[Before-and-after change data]

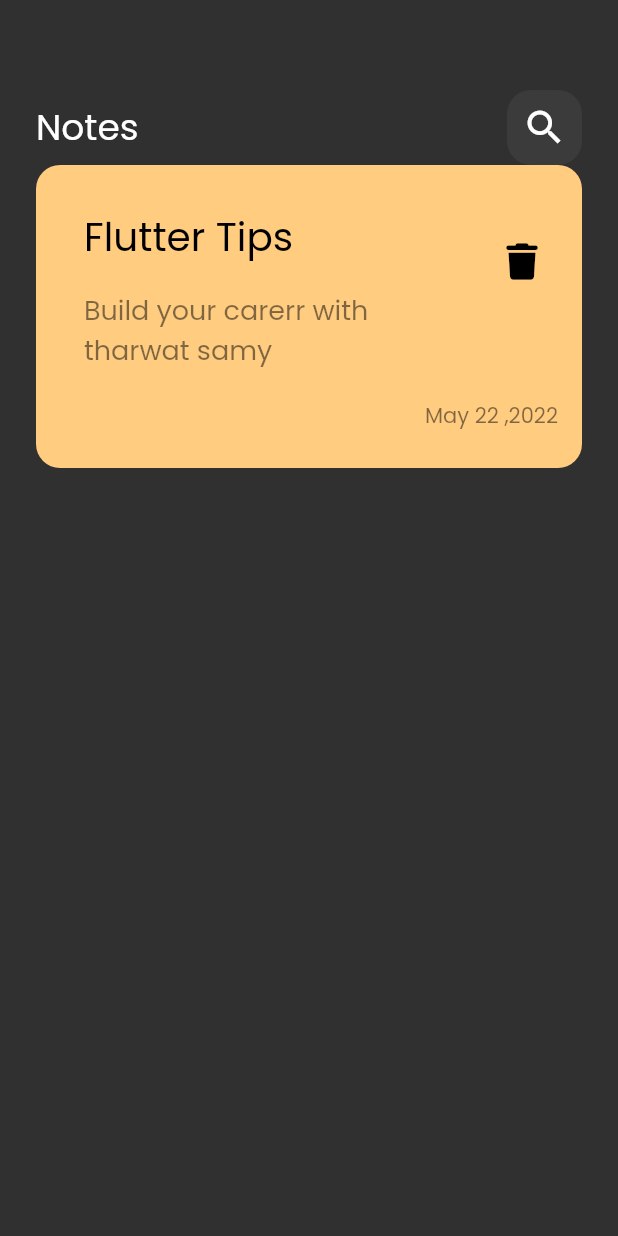
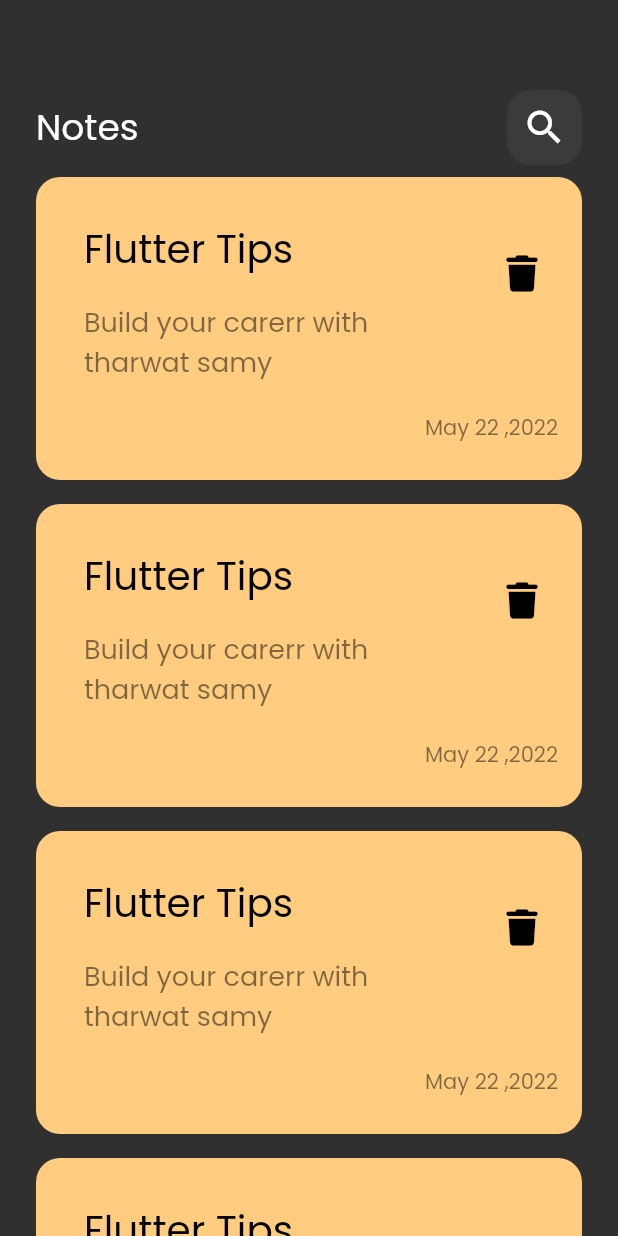
Before and after one commit to AbdBrkhsk/notes_app, a Flutter app: the screen it shows after launch, on a phone screen of 412 x 824 dp. Run offline on Flutter 3.47's test engine with Material 2 defaults, Android fonts, the phone set to English and light mode, and no system bars; our stand-ins replace font_awesome_flutter.

Commit message:
create notes list view

```diff
--- a/lib/views/widgets/custom_note_item.dart
+++ b/lib/views/widgets/custom_note_item.dart
@@ -0,0 +1,51 @@
+import 'package:flutter/material.dart';
+import 'package:font_awesome_flutter/font_awesome_flutter.dart';
+
+class NoteItem extends StatelessWidget {
+  const NoteItem({super.key});
+
+  @override
+  Widget build(BuildContext context) {
+    return Container(
+      padding: const EdgeInsets.only(top: 24, bottom: 24, left: 16),
+      decoration: BoxDecoration(
+          borderRadius: BorderRadius.circular(16),
+          color: const Color(0xffFFCC80)),
+      child: Column(
+        crossAxisAlignment: CrossAxisAlignment.end,
+        children: [
+          ListTile(
+            title: const Text(
+              'Flutter Tips',
+              style: TextStyle(color: Colors.black, fontSize: 26),
+            ),
+            subtitle: Padding(
+              padding: const EdgeInsets.only(top: 16, bottom: 16),
+              child: Text(
+                'Build your carerr with tharwat samy ',
+                style: TextStyle(
+                    color: Colors.black.withOpacity(0.5), fontSize: 18),
+              ),
+            ),
+            trailing: IconButton(
+              onPressed: () {},
+              icon: const Icon(
+                FontAwesomeIcons.trash,
+                color: Colors.black,
+                size: 24,
+              ),
+            ),
+          ),
+          Padding(
+            padding: const EdgeInsets.only(right: 16),
+            child: Text(
+              'May 22 ,2022',
+              style:
+                  TextStyle(color: Colors.black.withOpacity(0.5), fontSize: 14),
+            ),
+          )
+        ],
+      ),
+    );
+  }
+}
--- a/lib/views/widgets/notes_view_body.dart
+++ b/lib/views/widgets/notes_view_body.dart
@@ -1,65 +1,42 @@
 import 'package:flutter/material.dart';
 import 'package:font_awesome_flutter/font_awesome_flutter.dart';
-import 'package:font_awesome_flutter/font_awesome_flutter.dart';
+
 
 import 'package:notes_app/views/widgets/custom_app_bar.dart';
+
+import 'custom_note_item.dart';
 
 class NotesViewBody extends StatelessWidget {
   const NotesViewBody({super.key});
 
   @override
   Widget build(BuildContext context) {
-    return  Padding(
+    return Padding(
       padding: const EdgeInsets.symmetric(horizontal: 24),
       child: Column(
-          children:const [
-            SizedBox(
-              height: 60,
-            ),
-            CustomAppBar(),
-            NoteItem()
-          ],
+        children: const [
+          SizedBox(
+            height: 60,
+          ),
+          CustomAppBar(),
+          Expanded(child: NotesListView())
+        ],
       ),
     );
   }
 }
 
 
-class NoteItem extends StatelessWidget {
-  const NoteItem({super.key});
+class NotesListView extends StatelessWidget {
+  const NotesListView({super.key});
 
   @override
   Widget build(BuildContext context) {
-    return  Container(
-      padding: EdgeInsets.only(top: 24,bottom: 24,left: 16),
-      decoration: BoxDecoration(
-        borderRadius: BorderRadius.circular(16),
-        color: const Color(0xffFFCC80)
-      ),
-      child: Column(
-        crossAxisAlignment: CrossAxisAlignment.end,
-        children:  [
-          ListTile(
-              title: Text('Flutter Tips' ,style: TextStyle(
-                color: Colors.black,fontSize: 26
-              ),),
-              subtitle: Padding(
-                padding: const EdgeInsets.only(top: 16,bottom: 16),
-                child: Text('Build your carerr with tharwat samy ',style: TextStyle(
-                  color: Colors.black.withOpacity(0.5),fontSize: 18
-                ),),
-              ),
-              trailing: IconButton(onPressed: (){}, icon: Icon(FontAwesomeIcons.trash,color: Colors.black,size: 24,) ,),
-          ),
-
-          Padding(
-            padding: const EdgeInsets.only(right: 16 ),
-            child: Text('May 22 ,2022',style: TextStyle(
-                  color: Colors.black.withOpacity(0.5),fontSize: 14
-                ),),
-          )
-        ],
-      ),
-    ) ;
+    return ListView.builder(itemBuilder: (context,index){
+      return Padding(
+        padding: const EdgeInsets.symmetric(vertical: 8),
+        child: NoteItem(),
+      );
+    });
   }
 }
```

> [EXERCISE] Copy all records exactly, no images.

> [ANSWER BOX]
Before and after one commit to AbdBrkhsk/notes_app, a Flutter app: the screen it shows after launch, on a phone screen of 412 x 824 dp. Run offline on Flutter 3.47's test engine with Material 2 defaults, Android fonts, the phone set to English and light mode, and no system bars; our stand-ins replace font_awesome_flutter.

Commit message:
create notes list view

```diff
--- a/lib/views/widgets/custom_note_item.dart
+++ b/lib/views/widgets/custom_note_item.dart
@@ -0,0 +1,51 @@
+import 'package:flutter/material.dart';
+import 'package:font_awesome_flutter/font_awesome_flutter.dart';
+
+class NoteItem extends StatelessWidget {
+  const NoteItem({super.key});
+
+  @override
+  Widget build(BuildContext context) {
+    return Container(
+      padding: const EdgeInsets.only(top: 24, bottom: 24, left: 16),
+      decoration: BoxDecoration(
+          borderRadius: BorderRadius.circular(16),
+          color: const Color(0xffFFCC80)),
+      child: Column(
+        crossAxisAlignment: CrossAxisAlignment.end,
+        children: [
+          ListTile(
+            title: const Text(
+              'Flutter Tips',
+              style: TextStyle(color: Colors.black, fontSize: 26),
+            ),
+            subtitle: Padding(
+              padding: const EdgeInsets.only(top: 16, bottom: 16),
+              child: Text(
+                'Build your carerr with tharwat samy ',
+                style: TextStyle(
+                    color: Colors.black.withOpacity(0.5), fontSize: 18),
+              ),
+            ),
+            trailing: IconButton(
+              onPressed: () {},
+              icon: const Icon(
+                FontAwesomeIcons.trash,
+                color: Colors.black,
+                size: 24,
+              ),
+            ),
+          ),
+          Padding(
+            padding: const EdgeInsets.only(right: 16),
+            child: Text(
+              'May 22 ,2022',
+              style:
+                  TextStyle(color: Colors.black.withOpacity(0.5), fontSize: 14),
+            ),
+          )
+        ],
+      ),
+    );
+  }
+}
--- a/lib/views/widgets/notes_view_body.dart
+++ b/lib/views/widgets/notes_view_body.dart
@@ -1,65 +1,42 @@
 import 'package:flutter/material.dart';
 import 'package:font_awesome_flutter/font_awesome_flutter.dart';
-import 'package:font_awesome_flutter/font_awesome_flutter.dart';
+
 
 import 'package:notes_app/views/widgets/custom_app_bar.dart';
+
+import 'custom_note_item.dart';
 
 class NotesViewBody extends StatelessWidget {
   const NotesViewBody({super.key});
 
   @override
   Widget build(BuildContext context) {
-    return  Padding(
+    return Padding(
       padding: const EdgeInsets.symmetric(horizontal: 24),
       child: Column(
-          children:const [
-            SizedBox(
-              height: 60,
-            ),
-            CustomAppBar(),
-            NoteItem()
-          ],
+        children: const [
+          SizedBox(
+            height: 60,
+          ),
+          CustomAppBar(),
+          Expanded(child: NotesListView())
+        ],
       ),
     );
   }
 }
 
 
-class NoteItem extends StatelessWidget {
-  const NoteItem({super.key});
+class NotesListView extends StatelessWidget {
+  const NotesListView({super.key});
 
   @override
   Widget build(BuildContext context) {
-    return  Container(
-      padding: EdgeInsets.only(top: 24,bottom: 24,left: 16),
-      decoration: BoxDecoration(
-        borderRadius: BorderRadius.circular(16),
-        color: const Color(0xffFFCC80)
-      ),
-      child: Column(
-        crossAxisAlignment: CrossAxisAlignment.end,
-        children:  [
-          ListTile(
-              title: Text('Flutter Tips' ,style: TextStyle(
-                color: Colors.black,fontSize: 26
-              ),),
-              subtitle: Padding(
-                padding: const EdgeInsets.only(top: 16,bottom: 16),
-                child: Text('Build your carerr with tharwat samy ',style: TextStyle(
-                  color: Colors.black.withOpacity(0.5),fontSize: 18
-                ),),
-              ),
-              trailing: IconButton(onPressed: (){}, icon: Icon(FontAwesomeIcons.trash,color: Colors.black,size: 24,) ,),
-          ),
-
-          Padding(
-            padding: const EdgeInsets.only(right: 16 ),
-            child: Text('May 22 ,2022',style: TextStyle(
-                  color: Colors.black.withOpacity(0.5),fontSize: 14
-                ),),
-          )
-        ],
-      ),
-    ) ;
+    return ListView.builder(itemBuilder: (context,index){
+      return Padding(
+        padding: const EdgeInsets.symmetric(vertical: 8),
+        child: NoteItem(),
+      );
+    });
   }
 }
```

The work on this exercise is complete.